• [Try it] Among the entries that follow, find every line with the word "technique" and copy it.

■ ■ ■ ■

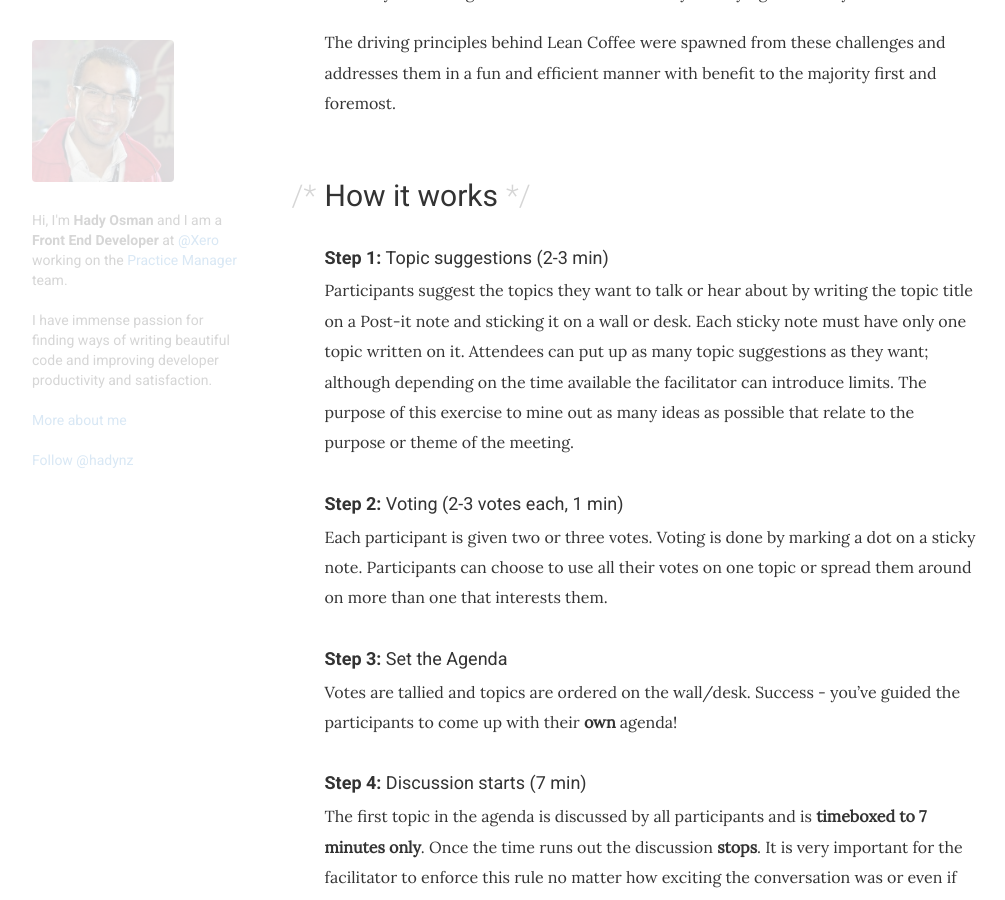
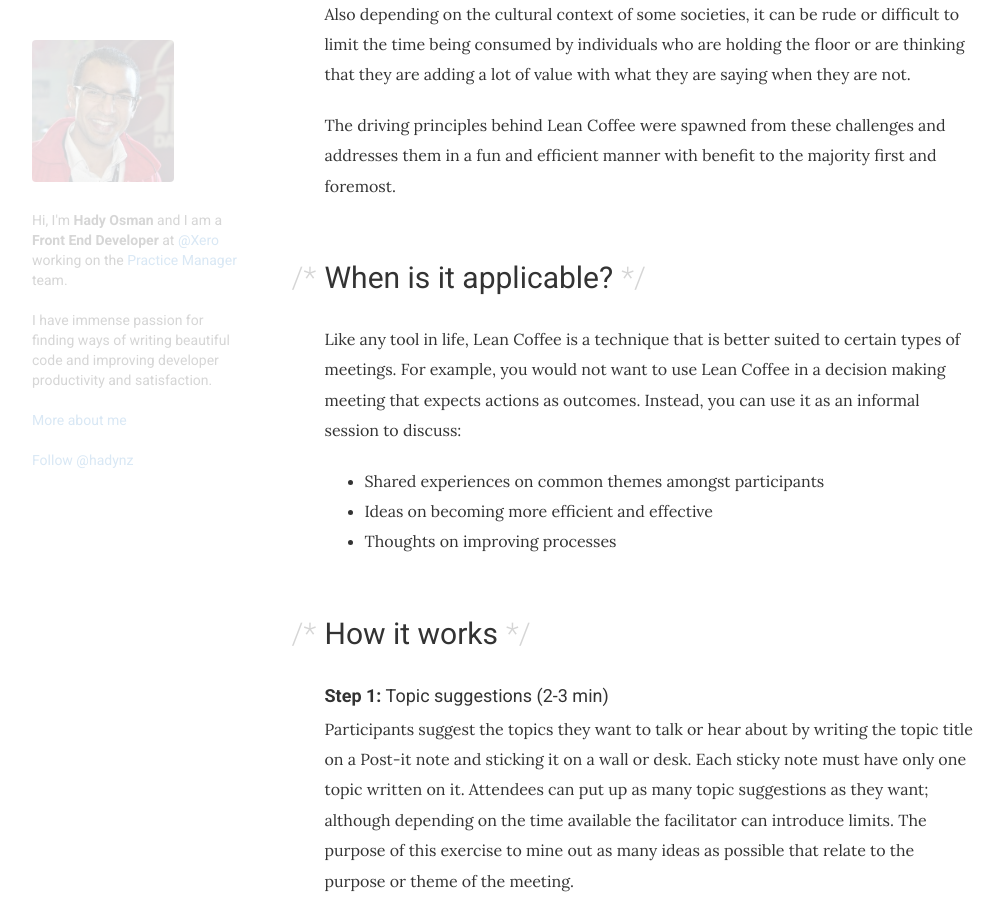
Before and after one commit to hadynz/hadynz.github.io, a Jekyll site: the page built from _posts/blog/2014-10-01-lean-coffee-unconference.md, in a window 1280 px wide and 900 px high, scrolled down 2146 px. Shown: the whole window, without its empty margins (38-1043 px from the left). Built offline with Jekyll 4.4.1, drawn with Linux system fonts in a browser that asks for light colours; comment, search, counter and statistics services are not loaded; some of the changed text lies outside the part shown.

Commit message:
Minor blog post edit

```diff
--- a/_posts/blog/2014-10-01-lean-coffee-unconference.md
+++ b/_posts/blog/2014-10-01-lean-coffee-unconference.md
@@ -24,6 +24,9 @@ and we all accept it, right?
 Well, in a casual brown-bag seminar yesterday at [Xero](http://www.xero.com) about Agile methodology, I was introduced
 by [@Richard S-W-H](https://twitter.com/RSWH66), our Agile coach crusader, to **Lean Coffee** &mdash; an alternative
 meeting facilitation technique like none that I've attended before.
+
+To skip to learning how to conduct a Lean Coffee meeting [click here](#how-it-works).
+{: .alert.alert-warning }
 
 ## So... what's Lean Coffee?
 [Lean Coffee](http://leancoffee.org) is a structured, but agenda-less, meeting facilitation technique that encourages
@@ -63,6 +66,15 @@ what they are saying when they are not.
 
 The driving principles behind Lean Coffee were spawned from these challenges and addresses them in a fun and efficient
 manner with benefit to the majority first and foremost.
+
+## When is it applicable?
+Like any tool in life, Lean Coffee is a technique that is better suited to certain types of meetings. For example,
+you would not want to use Lean Coffee in a decision making meeting that expects actions as outcomes. Instead, you can
+use it as an informal session to discuss:
+
+* Shared experiences on common themes amongst participants
+* Ideas on becoming more efficient and effective
+* Thoughts on improving processes
 
 ## How it works
 
```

■ ■ ■ ■

• [The answer]
 meeting facilitation technique like none that I've attended before.
 [Lean Coffee](http://leancoffee.org) is a structured, but agenda-less, meeting facilitation technique that encourages
+Like any tool in life, Lean Coffee is a technique that is better suited to certain types of meetings. For example,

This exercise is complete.